[Start of Attachment]
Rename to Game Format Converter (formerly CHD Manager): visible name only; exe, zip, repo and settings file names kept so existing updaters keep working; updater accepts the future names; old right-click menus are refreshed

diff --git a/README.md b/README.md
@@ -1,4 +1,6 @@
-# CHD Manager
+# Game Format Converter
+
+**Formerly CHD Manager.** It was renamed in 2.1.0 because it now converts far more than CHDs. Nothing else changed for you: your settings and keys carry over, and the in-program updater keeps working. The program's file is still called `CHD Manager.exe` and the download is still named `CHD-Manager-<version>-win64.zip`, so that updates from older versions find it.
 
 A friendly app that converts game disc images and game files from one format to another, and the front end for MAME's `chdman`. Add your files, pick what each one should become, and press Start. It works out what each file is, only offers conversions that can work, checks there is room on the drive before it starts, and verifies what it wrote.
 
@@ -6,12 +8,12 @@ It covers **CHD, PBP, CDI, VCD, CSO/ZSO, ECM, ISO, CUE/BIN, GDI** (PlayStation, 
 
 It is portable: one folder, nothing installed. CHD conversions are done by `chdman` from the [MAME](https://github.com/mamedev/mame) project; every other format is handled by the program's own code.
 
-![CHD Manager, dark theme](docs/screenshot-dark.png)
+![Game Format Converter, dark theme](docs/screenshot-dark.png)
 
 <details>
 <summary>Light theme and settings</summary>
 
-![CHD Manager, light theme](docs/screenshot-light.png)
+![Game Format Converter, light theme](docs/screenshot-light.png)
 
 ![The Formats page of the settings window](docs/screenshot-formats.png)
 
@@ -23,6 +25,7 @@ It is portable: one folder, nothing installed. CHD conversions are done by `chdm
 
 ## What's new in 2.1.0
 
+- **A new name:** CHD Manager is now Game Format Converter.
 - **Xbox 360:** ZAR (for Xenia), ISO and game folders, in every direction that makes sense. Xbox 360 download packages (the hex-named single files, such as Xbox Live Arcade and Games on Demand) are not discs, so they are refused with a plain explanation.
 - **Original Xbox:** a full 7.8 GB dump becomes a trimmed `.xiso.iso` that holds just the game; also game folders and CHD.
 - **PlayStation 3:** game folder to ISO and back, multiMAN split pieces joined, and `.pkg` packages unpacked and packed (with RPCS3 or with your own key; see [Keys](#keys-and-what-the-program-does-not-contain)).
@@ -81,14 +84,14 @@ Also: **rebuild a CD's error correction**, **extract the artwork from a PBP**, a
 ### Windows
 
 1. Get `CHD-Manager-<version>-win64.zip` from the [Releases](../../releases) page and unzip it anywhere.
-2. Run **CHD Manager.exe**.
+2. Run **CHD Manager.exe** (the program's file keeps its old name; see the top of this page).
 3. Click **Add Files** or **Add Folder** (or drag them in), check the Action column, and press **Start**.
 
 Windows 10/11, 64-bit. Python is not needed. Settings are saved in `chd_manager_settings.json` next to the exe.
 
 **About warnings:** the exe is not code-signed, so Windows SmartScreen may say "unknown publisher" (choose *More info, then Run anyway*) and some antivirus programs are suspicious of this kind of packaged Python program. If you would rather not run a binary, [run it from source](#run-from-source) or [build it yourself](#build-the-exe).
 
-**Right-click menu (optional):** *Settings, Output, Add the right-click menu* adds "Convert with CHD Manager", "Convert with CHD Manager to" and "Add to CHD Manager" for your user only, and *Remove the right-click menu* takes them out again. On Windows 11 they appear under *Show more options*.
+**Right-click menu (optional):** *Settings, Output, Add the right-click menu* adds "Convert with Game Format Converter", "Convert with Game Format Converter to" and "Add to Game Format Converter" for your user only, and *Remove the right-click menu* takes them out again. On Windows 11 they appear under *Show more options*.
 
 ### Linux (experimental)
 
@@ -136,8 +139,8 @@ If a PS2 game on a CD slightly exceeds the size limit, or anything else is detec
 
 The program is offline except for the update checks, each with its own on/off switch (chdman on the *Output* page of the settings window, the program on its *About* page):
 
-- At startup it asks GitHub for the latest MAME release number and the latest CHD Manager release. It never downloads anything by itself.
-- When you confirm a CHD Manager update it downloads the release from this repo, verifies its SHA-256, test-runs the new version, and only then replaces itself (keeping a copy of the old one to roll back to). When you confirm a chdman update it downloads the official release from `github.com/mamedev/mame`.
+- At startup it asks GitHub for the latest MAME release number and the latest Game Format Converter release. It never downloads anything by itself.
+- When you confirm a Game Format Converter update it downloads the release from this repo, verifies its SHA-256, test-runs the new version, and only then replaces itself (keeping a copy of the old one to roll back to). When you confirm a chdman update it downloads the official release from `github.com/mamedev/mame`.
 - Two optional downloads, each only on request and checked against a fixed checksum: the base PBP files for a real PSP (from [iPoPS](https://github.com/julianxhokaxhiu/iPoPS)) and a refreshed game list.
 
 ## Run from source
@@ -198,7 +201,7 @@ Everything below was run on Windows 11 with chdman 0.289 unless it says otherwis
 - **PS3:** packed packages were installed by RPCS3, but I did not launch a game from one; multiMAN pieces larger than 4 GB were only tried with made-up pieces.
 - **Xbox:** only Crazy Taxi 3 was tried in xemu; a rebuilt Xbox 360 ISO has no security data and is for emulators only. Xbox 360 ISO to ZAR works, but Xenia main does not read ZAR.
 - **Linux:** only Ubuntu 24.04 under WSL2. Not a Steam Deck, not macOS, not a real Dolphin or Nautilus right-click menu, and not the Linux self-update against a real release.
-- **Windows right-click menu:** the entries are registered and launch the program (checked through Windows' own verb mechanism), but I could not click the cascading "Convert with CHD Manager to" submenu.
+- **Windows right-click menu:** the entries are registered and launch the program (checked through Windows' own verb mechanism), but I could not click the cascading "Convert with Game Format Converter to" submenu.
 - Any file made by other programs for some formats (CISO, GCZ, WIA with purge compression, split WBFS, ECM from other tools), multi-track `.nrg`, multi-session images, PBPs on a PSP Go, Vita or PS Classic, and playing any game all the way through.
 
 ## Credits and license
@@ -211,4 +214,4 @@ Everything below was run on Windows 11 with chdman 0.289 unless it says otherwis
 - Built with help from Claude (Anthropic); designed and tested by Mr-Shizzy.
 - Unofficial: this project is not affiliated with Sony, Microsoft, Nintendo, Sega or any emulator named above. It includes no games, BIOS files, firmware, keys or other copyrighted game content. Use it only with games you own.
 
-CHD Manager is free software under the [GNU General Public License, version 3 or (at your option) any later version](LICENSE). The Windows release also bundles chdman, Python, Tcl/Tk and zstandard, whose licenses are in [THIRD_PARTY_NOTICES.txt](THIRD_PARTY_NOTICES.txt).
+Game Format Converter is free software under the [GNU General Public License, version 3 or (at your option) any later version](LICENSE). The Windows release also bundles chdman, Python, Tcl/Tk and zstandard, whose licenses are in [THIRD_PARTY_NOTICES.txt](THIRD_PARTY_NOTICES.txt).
[End of Attachment]
■ TASK OBJECTIVE
Which lines run from the one holding "program's own code." through the one holding "<summary>Light theme and settings</summary>" in the records above? Repeat them exactly, both included, and nothing more.

■ RESPONSE
 It is portable: one folder, nothing installed. CHD conversions are done by `chdman` from the [MAME](https://github.com/mamedev/mame) project; every other format is handled by the program's own code.
 
-![CHD Manager, dark theme](docs/screenshot-dark.png)
+![Game Format Converter, dark theme](docs/screenshot-dark.png)
 
 <details>
 <summary>Light theme and settings</summary>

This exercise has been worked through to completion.